Items from a data source
=== Section Start ===
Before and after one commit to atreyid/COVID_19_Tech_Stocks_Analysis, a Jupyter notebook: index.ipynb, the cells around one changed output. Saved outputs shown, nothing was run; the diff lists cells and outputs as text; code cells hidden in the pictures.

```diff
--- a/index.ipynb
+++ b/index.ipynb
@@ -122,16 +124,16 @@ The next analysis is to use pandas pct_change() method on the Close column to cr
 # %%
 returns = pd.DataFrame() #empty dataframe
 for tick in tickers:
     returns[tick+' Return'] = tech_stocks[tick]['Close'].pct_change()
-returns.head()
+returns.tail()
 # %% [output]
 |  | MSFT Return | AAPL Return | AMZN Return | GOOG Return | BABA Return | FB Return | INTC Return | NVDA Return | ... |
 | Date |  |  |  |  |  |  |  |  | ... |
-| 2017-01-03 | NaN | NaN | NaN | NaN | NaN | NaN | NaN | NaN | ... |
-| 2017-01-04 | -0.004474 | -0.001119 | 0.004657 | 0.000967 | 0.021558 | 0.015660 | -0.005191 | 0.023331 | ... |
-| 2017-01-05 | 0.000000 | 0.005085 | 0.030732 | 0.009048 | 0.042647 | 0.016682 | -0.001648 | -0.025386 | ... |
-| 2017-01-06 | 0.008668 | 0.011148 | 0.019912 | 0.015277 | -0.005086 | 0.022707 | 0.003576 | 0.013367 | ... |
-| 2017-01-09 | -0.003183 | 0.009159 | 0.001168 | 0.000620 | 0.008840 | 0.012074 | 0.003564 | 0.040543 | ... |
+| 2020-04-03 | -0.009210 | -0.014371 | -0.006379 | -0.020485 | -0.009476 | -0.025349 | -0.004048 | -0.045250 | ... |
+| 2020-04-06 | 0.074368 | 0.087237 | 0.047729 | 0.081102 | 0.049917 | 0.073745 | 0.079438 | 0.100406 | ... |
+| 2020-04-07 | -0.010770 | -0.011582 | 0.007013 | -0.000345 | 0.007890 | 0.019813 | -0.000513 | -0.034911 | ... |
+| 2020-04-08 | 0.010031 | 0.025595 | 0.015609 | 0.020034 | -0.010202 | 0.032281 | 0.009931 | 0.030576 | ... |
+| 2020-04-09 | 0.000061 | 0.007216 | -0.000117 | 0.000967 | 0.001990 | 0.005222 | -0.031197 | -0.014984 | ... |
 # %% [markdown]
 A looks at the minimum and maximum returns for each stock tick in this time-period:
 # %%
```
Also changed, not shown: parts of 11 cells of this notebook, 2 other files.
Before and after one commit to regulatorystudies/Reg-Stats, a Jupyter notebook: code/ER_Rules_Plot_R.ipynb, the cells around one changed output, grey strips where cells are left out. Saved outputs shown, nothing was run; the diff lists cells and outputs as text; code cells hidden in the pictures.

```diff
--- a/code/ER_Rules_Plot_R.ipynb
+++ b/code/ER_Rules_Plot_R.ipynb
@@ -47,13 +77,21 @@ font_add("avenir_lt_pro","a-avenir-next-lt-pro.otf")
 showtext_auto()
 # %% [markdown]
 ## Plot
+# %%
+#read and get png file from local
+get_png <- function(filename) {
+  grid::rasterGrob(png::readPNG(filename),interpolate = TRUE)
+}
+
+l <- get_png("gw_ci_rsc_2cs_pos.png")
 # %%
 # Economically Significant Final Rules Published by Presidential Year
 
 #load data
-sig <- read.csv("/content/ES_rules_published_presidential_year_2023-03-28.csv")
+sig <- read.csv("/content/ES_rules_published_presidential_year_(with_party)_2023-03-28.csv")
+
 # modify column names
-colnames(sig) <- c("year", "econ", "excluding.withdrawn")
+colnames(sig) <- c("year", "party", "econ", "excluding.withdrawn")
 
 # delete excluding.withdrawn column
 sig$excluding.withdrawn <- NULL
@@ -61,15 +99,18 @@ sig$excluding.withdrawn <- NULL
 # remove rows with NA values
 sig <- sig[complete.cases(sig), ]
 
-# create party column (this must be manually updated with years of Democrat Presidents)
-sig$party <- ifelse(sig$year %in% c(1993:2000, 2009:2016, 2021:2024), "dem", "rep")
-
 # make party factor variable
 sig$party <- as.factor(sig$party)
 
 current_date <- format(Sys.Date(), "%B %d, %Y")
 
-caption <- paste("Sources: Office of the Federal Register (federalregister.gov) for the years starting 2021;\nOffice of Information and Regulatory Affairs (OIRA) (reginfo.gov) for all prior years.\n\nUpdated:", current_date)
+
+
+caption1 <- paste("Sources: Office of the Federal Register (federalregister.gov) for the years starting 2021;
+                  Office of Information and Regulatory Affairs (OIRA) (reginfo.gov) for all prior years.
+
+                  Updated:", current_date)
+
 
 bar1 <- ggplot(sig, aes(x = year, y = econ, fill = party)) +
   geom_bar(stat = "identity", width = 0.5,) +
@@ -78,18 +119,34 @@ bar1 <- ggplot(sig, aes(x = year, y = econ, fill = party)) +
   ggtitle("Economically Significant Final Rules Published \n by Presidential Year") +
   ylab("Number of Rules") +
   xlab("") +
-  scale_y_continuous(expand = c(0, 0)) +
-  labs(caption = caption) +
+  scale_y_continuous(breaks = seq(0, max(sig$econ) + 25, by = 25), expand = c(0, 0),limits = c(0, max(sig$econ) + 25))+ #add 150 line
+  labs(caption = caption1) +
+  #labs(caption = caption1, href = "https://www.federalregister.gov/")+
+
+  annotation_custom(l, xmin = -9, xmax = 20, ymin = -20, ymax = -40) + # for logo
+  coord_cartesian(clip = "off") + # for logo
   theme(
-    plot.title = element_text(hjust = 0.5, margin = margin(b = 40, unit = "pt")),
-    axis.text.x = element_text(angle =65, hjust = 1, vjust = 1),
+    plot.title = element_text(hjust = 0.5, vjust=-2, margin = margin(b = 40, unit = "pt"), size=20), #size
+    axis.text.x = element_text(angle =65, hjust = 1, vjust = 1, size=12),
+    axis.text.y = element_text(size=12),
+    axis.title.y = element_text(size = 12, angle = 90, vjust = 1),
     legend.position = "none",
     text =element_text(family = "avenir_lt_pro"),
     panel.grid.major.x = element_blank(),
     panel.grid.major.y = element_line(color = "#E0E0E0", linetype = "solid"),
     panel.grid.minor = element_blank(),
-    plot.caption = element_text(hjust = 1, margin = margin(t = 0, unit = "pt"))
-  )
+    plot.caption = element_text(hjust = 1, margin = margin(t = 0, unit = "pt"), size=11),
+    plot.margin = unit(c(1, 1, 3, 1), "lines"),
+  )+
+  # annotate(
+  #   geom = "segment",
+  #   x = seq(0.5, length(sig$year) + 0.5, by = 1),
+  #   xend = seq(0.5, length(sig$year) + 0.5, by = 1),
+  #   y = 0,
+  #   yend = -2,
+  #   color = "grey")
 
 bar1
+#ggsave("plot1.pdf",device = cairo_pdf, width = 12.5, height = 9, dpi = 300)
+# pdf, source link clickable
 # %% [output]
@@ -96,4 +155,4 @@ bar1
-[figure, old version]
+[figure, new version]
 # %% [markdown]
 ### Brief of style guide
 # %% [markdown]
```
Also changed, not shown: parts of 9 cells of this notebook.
=== Section End ===
WORK REQUEST
Return every line of the preceding records in which the word "excluding" appears.

TASK RESULT
-colnames(sig) <- c("year", "econ", "excluding.withdrawn")
+colnames(sig) <- c("year", "party", "econ", "excluding.withdrawn")
 # delete excluding.withdrawn column
 sig$excluding.withdrawn <- NULL
@@ -61,15 +99,18 @@ sig$excluding.withdrawn <- NULL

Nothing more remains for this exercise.